Jenny Lewis with The Watson Twins
Rabbit Fur Coat
By illuminating contemporary lyrics through a bluegrass prism, Sarah Harmer’s masterful I’m a Mountain merges old and new in a genre-busting, demographic-defying way. But where you have to dig through layers of jaunty banjo and foot-tapping fiddle to get to the central theme of Harmer’s record — she’s in love with someone who doesn’t know it (idiot!) — Jenny Lewis makes a direct grab for your heart with her gospel-tinged solo debut. Lewis, the firecracker centre of the great Rilo Kiley, sings indie rock songs buzzing with synth and multiple guitar parts for that band. On Rabbit Fur Coat, Saddle Creek go-to Mike Mogis wisely keeps Lewis’ glorious voice steady in the centre, backing her up with delicate harmony in the form of Kentucky sisters the Watson Twins, lush acoustic guitars and little else, resulting in straight-up production with no room, and no need, for tricks. A nod to Laura Nyro and LaBelle’s Gonna Take a Miracle (1971), Rabbit Fur Coat finds Lewis slowly and resolutely contemplating life and god. “Run, devil, run,” she demands in the 68-second a capella opener. He does not comply, popping up for a periodic spar as Lewis tries to find love and happiness. The titular track is a stunning one-take solo performance, the coat a metaphor for the former child actor’s social-climbing mother. “Was all this for that rabbit fur coat?” Lewis asks now, broke and estranged.
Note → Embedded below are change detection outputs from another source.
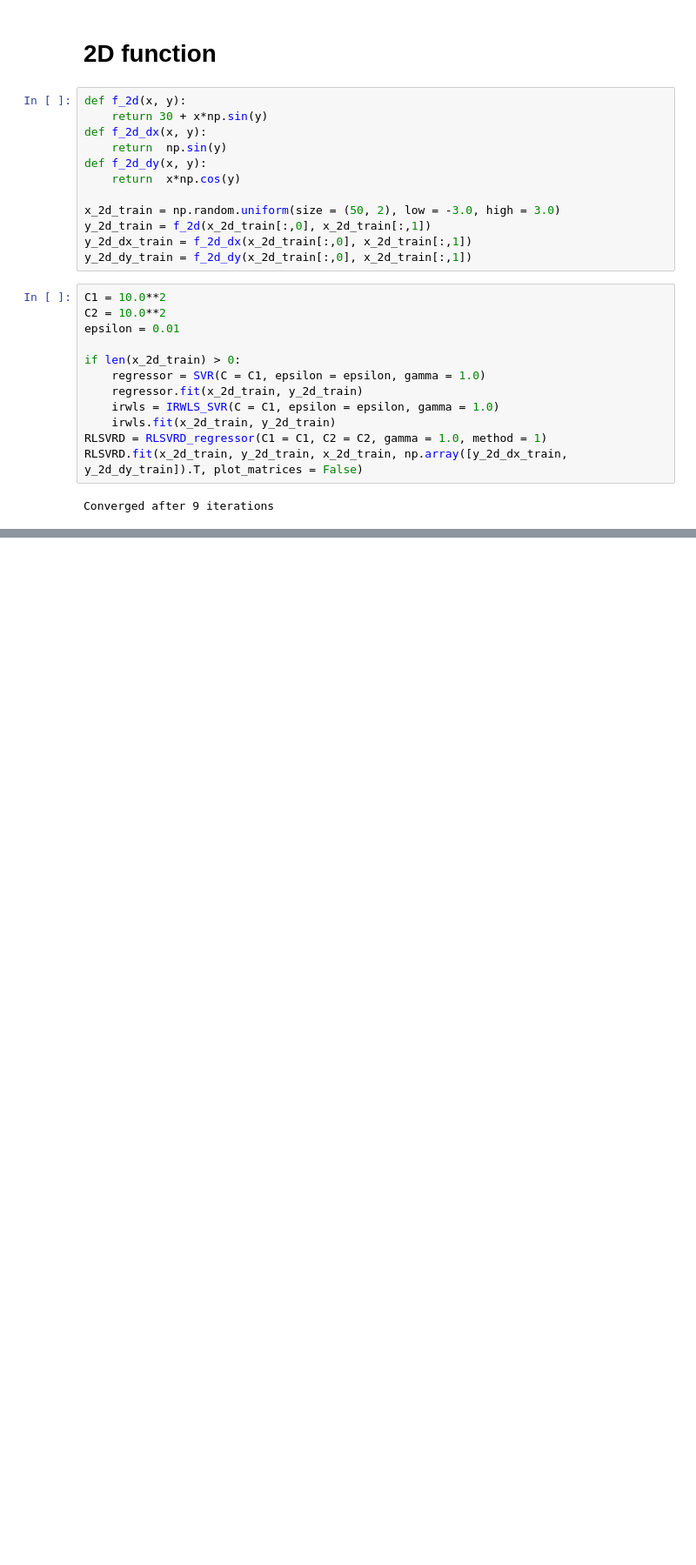
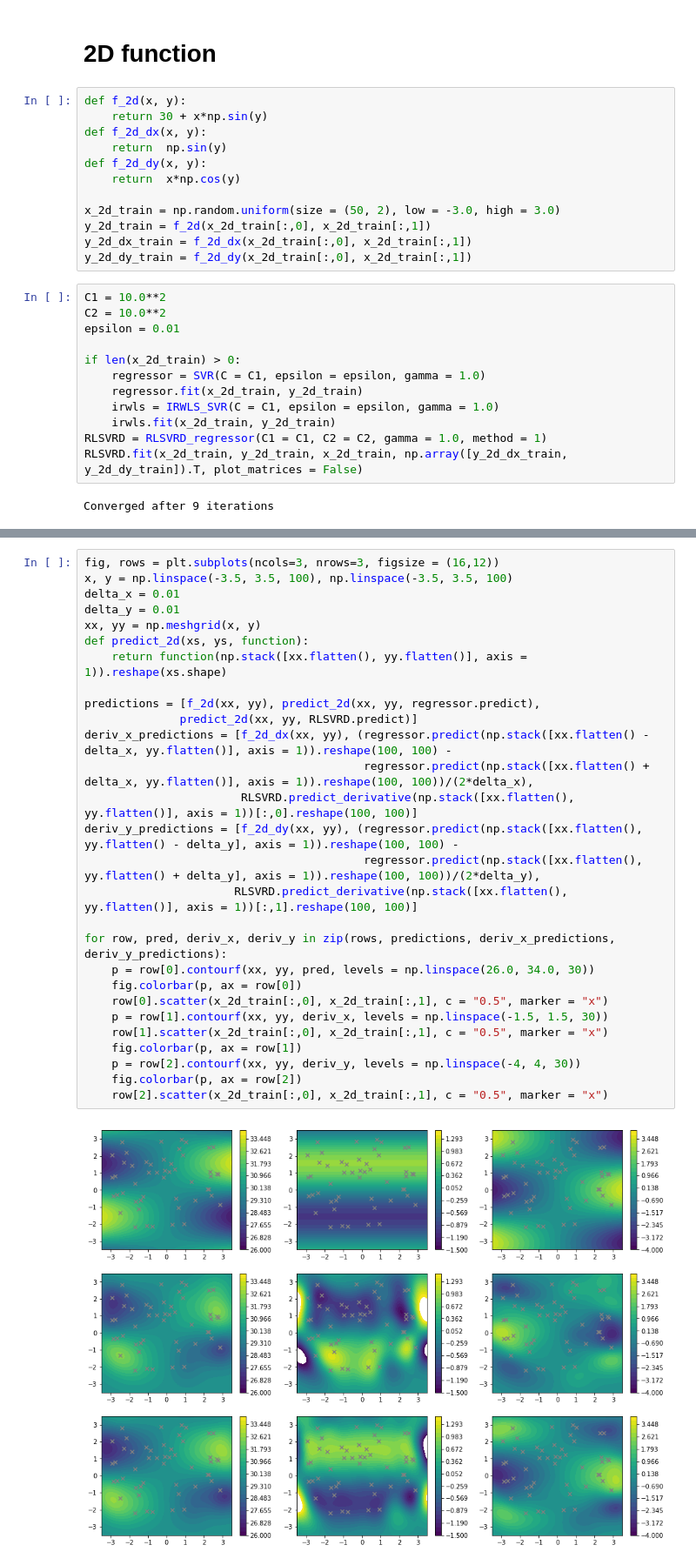
Before and after one commit to ralf-meyer/MLDerivs, a Jupyter notebook: example.ipynb, the cells around one changed output, grey strips where cells are left out. Shown at 87% size. Saved outputs shown, nothing was run; the diff lists cells and outputs as text; blank space fills up the shorter version.

```diff
--- a/example.ipynb
+++ b/example.ipynb
@@ -140,0 +88,30 @@ array([-0.10625778,  0.54133278, -0.13877033,  1.55968391,  1.53300869,
+# %%
+fig, rows = plt.subplots(ncols=3, nrows=3, figsize = (16,12))
+x, y = np.linspace(-3.5, 3.5, 100), np.linspace(-3.5, 3.5, 100)
+delta_x = 0.01
+delta_y = 0.01
+xx, yy = np.meshgrid(x, y)
+def predict_2d(xs, ys, function):
+    return function(np.stack([xx.flatten(), yy.flatten()], axis = 1)).reshape(xs.shape)
+
+predictions = [f_2d(xx, yy), predict_2d(xx, yy, regressor.predict),
+              predict_2d(xx, yy, RLSVRD.predict)]
+deriv_x_predictions = [f_2d_dx(xx, yy), (regressor.predict(np.stack([xx.flatten() - delta_x, yy.flatten()], axis = 1)).reshape(100, 100) -
+                                         regressor.predict(np.stack([xx.flatten() + delta_x, yy.flatten()], axis = 1)).reshape(100, 100))/(2*delta_x),
+                       RLSVRD.predict_derivative(np.stack([xx.flatten(), yy.flatten()], axis = 1))[:,0].reshape(100, 100)]
+deriv_y_predictions = [f_2d_dy(xx, yy), (regressor.predict(np.stack([xx.flatten(), yy.flatten() - delta_y], axis = 1)).reshape(100, 100) -
+                                         regressor.predict(np.stack([xx.flatten(), yy.flatten() + delta_y], axis = 1)).reshape(100, 100))/(2*delta_y),
+                      RLSVRD.predict_derivative(np.stack([xx.flatten(), yy.flatten()], axis = 1))[:,1].reshape(100, 100)]
+
+for row, pred, deriv_x, deriv_y in zip(rows, predictions, deriv_x_predictions, deriv_y_predictions):
+    p = row[0].contourf(xx, yy, pred, levels = np.linspace(26.0, 34.0, 30))
+    fig.colorbar(p, ax = row[0])
+    row[0].scatter(x_2d_train[:,0], x_2d_train[:,1], c = "0.5", marker = "x")
+    p = row[1].contourf(xx, yy, deriv_x, levels = np.linspace(-1.5, 1.5, 30))
+    row[1].scatter(x_2d_train[:,0], x_2d_train[:,1], c = "0.5", marker = "x")
+    fig.colorbar(p, ax = row[1])
+    p = row[2].contourf(xx, yy, deriv_y, levels = np.linspace(-4, 4, 30))
+    fig.colorbar(p, ax = row[2])
+    row[2].scatter(x_2d_train[:,0], x_2d_train[:,1], c = "0.5", marker = "x")
+# %% [output]
+[figure, added]
```
Also changed, not shown: parts of 5 cells of this notebook.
On “Born Secular,” the record’s achingly sad standout, she tries to find faith but can’t: “God goes where he wants/And who knows where he is?/Not in me.” Pray to whomever you must for this stellar, graceful, beautiful album to go where it wants.